__Problem description__. Search the listing below for the word "html" and copy each line that holds it.

__Data for analysis__.

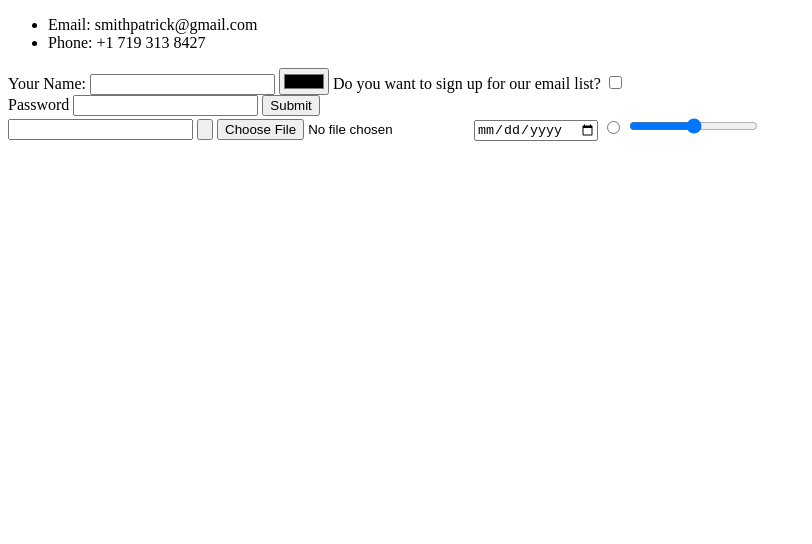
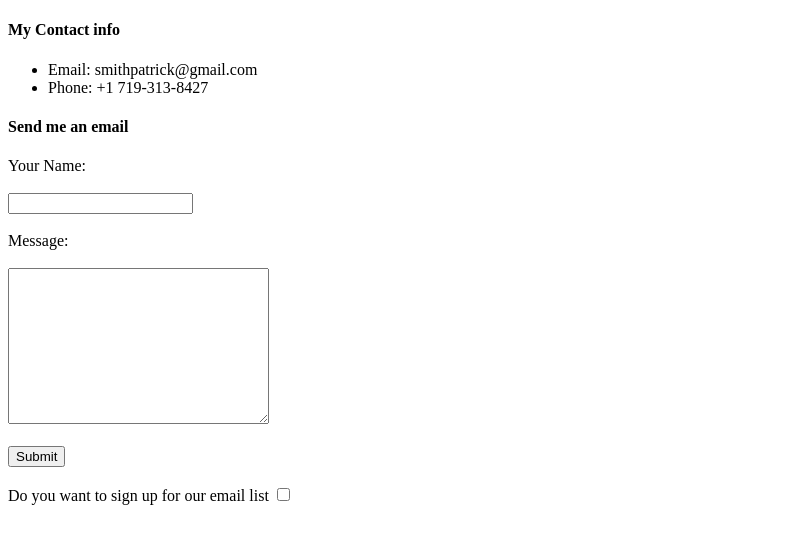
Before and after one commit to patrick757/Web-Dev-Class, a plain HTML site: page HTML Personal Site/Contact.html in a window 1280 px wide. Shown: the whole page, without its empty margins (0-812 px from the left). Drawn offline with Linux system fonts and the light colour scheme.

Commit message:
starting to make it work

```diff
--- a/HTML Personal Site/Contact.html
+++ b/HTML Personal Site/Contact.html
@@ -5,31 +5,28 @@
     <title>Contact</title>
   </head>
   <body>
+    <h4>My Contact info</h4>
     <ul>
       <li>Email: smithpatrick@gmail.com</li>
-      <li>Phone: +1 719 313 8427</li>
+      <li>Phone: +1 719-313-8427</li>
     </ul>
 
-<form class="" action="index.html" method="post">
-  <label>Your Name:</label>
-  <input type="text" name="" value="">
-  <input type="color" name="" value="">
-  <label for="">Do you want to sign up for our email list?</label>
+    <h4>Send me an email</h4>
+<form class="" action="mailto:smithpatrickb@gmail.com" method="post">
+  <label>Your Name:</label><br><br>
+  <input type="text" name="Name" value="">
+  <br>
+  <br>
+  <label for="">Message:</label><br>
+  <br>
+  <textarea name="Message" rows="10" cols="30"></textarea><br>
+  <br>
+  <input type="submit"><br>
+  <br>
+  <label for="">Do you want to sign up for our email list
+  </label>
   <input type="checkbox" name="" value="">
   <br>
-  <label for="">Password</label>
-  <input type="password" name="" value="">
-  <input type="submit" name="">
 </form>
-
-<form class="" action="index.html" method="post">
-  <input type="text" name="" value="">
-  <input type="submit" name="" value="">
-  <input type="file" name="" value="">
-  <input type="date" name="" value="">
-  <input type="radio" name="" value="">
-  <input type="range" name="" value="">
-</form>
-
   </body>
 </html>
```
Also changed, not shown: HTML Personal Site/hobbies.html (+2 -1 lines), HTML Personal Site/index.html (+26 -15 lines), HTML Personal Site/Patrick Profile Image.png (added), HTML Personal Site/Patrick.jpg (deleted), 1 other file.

...

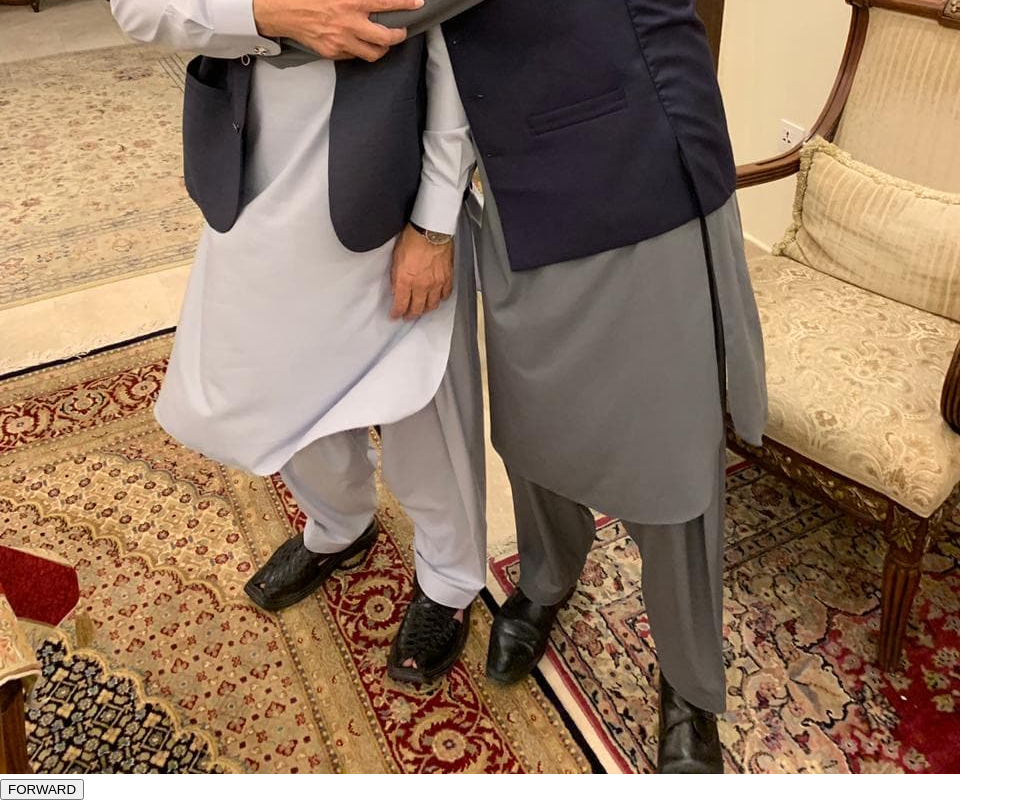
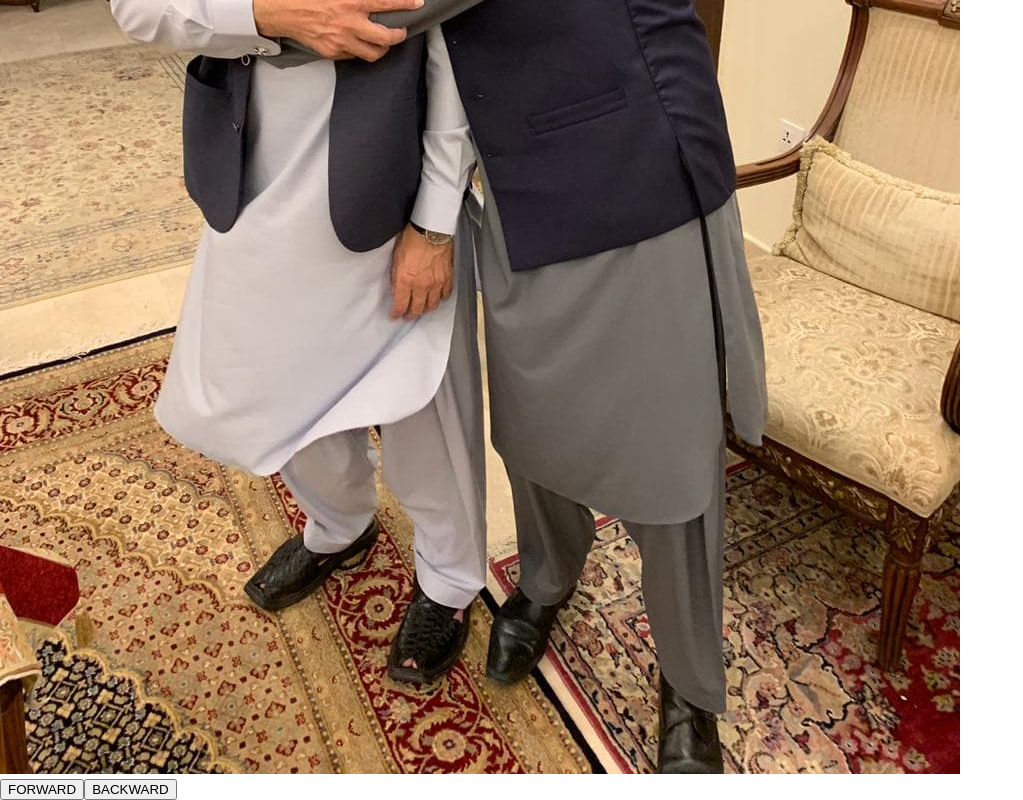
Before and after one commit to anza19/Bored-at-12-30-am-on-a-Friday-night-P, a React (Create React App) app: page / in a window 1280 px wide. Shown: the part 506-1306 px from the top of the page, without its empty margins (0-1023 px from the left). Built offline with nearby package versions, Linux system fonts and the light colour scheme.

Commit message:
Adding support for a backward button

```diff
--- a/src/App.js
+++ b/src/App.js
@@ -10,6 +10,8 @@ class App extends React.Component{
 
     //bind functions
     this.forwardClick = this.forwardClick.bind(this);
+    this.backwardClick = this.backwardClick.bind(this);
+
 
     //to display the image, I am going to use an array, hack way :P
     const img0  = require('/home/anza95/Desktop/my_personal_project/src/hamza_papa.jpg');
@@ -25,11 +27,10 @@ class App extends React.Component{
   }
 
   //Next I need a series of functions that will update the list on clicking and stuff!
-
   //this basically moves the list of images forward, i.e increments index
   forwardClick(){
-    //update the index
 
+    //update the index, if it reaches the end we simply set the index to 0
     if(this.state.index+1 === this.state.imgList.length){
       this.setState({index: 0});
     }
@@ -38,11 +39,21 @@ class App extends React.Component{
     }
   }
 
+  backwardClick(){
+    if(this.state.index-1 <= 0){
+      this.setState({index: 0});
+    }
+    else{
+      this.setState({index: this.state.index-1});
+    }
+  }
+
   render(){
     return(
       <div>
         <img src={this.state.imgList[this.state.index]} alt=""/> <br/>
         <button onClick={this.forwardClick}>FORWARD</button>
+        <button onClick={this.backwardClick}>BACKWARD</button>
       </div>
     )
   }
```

* * *

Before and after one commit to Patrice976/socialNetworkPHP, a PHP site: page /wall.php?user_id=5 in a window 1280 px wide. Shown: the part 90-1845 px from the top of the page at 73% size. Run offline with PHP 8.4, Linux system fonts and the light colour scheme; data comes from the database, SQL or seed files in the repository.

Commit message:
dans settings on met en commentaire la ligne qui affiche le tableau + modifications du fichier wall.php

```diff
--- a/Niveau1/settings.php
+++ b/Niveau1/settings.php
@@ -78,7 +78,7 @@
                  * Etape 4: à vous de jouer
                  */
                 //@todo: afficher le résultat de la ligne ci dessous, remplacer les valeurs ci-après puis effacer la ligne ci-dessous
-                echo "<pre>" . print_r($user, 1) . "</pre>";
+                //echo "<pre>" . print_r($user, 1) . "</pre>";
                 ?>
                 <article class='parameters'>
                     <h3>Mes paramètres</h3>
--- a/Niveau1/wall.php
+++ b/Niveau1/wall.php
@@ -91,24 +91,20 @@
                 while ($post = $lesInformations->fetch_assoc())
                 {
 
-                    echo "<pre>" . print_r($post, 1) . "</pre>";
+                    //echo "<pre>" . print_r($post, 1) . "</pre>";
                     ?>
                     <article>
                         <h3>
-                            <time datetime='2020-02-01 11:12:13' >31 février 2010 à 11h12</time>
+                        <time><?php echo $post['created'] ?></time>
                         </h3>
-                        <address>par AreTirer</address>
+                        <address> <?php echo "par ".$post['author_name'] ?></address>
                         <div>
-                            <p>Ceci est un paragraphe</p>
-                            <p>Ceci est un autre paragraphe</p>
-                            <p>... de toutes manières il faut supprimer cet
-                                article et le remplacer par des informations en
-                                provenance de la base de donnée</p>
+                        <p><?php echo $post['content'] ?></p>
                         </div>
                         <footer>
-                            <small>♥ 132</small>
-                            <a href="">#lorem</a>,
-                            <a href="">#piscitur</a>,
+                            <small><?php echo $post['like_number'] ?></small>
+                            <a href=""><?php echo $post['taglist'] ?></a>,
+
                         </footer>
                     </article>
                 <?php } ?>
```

__Solution to this exercise__.
Before and after one commit to patrick757/Web-Dev-Class, a plain HTML site: page HTML Personal Site/Contact.html in a window 1280 px wide. Shown: the whole page, without its empty margins (0-812 px from the left). Drawn offline with Linux system fonts and the light colour scheme.
--- a/HTML Personal Site/Contact.html
+++ b/HTML Personal Site/Contact.html
-<form class="" action="index.html" method="post">
-<form class="" action="index.html" method="post">
 </html>
Also changed, not shown: HTML Personal Site/hobbies.html (+2 -1 lines), HTML Personal Site/index.html (+26 -15 lines), HTML Personal Site/Patrick Profile Image.png (added), HTML Personal Site/Patrick.jpg (deleted), 1 other file.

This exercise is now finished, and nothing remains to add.